‘Morrissey’ FAQ – All that’s left to know about this charming man’ – D.McKinney (Backbeat Books)
I do enjoy the FAQ series of books. Having read a few which are of immediate interest as a dedicated fan of a band or artist, the authors often do enough to offer up something on a slightly different perspective even to major fans of a band. While his own autobiography may have been quite hard going, in the true spirit of the FAQ series, the ‘Morrissey FAQ’ is a much more accessible piece of writing. It’s nothing too excessive or complex, which for many is where ‘Autobiography’, despite being from the horse’s mouth, sadly fell short.

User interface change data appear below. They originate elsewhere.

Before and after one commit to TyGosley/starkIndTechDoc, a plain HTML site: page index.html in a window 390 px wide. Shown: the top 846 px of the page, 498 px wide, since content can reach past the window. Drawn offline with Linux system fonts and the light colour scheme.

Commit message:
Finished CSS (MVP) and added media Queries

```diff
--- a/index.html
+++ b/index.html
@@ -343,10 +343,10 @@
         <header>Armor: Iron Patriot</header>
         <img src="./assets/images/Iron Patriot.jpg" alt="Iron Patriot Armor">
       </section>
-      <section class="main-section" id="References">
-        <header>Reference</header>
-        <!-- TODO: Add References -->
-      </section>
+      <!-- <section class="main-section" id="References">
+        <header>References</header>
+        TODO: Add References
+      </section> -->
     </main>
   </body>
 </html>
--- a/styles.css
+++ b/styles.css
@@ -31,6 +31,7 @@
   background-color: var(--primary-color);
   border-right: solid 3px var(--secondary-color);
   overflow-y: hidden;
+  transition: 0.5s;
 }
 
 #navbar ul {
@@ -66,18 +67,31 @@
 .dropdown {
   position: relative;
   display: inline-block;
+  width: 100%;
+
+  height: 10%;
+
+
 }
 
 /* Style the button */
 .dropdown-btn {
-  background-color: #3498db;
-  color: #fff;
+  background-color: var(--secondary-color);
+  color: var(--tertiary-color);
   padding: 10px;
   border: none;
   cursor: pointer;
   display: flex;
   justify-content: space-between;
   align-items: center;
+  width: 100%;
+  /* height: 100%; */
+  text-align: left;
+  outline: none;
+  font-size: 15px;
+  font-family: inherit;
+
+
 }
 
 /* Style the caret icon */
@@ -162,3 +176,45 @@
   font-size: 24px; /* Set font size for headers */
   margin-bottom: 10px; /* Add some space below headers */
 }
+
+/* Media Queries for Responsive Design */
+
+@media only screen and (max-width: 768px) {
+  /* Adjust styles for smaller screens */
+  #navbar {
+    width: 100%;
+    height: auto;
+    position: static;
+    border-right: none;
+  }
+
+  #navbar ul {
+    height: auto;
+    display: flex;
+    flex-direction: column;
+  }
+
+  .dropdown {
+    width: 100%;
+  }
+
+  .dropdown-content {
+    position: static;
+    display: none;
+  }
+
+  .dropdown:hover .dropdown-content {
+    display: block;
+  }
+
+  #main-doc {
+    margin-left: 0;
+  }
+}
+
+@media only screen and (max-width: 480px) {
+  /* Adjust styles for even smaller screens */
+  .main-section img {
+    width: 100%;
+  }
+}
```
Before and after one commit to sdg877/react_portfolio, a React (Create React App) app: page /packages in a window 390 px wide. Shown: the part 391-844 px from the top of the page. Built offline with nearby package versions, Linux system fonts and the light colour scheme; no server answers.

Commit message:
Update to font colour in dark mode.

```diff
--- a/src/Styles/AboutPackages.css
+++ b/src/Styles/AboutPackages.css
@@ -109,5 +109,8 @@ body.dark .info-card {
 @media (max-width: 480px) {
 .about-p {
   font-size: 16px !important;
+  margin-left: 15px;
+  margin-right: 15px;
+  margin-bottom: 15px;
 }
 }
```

Where Morrissey is concerned, the ‘fans’ are clearly divided into two distinct camps, from the obsessive devotees to those who what is fashionably termed, don’t get it, those who worship him as a godlike idol reaching out to be blessed or touch the hem of his coat, and those who can’t stand the bloke, citing his miserably depressing demeanour and songs as enough evidence to condemn him. Denise McKinney clearly belongs in the latter camp and why not unashamedly profess your commitment in the same way that the man himself has made a career of wearing his emotions and opinions boldly on his sleeve.
As for the content, as expected, the bulk of the 350 pages are dedicated to the musical output; the usual album, video and song critiques (including Morrissey’s – don’t call him Moz or Mozzer, he doesn’t like it – work with The Smiths) and the ‘best gigs’ to consider as well as all checking out manner of collaborators, musical and personal influences and band members. Of course, many of the opinions on say, the albums, are subjective and open for discussion – ‘Your Arsenal’ as maybe not his best album but certainly his most rock and roll or ‘glam’ of his early work (maybe with Mick Ronson in the producer’s chair, that’s taken as read) and ‘Vauxhall And I’ as his most perfect album might stimulate a bit of discussion down at the pub over a pint of the maudlin juice.
Like most FAQs, there’s nothing in real depth in any particular way or any attempt at detailed analysis or critique, although heaven knows his lyrics could provide a wealth of material for a psychological case conference of two. In fact, the words of wisdom of the great man are something slightly glossed over, amounting to a chapter which barely covers two pages. After all, you could always count on Morrissey for good copy, even if it’s someone else remorselessly praising him or slagging him off.
From an author who obsesses with Morrissey’s hair/quiff and sideburns (apparently at its most luxurious and at an all time greatness on Top Of The Pops in 1988, performing ‘Everyday Is Like Sunday for the record) and who thinks ‘There Is A Light That Never Goes Out’ is the ‘Freebird’ of its generation, you have to smile and allow her the indulgence – after all you can’t fault the passion or the dedication of a true disciple.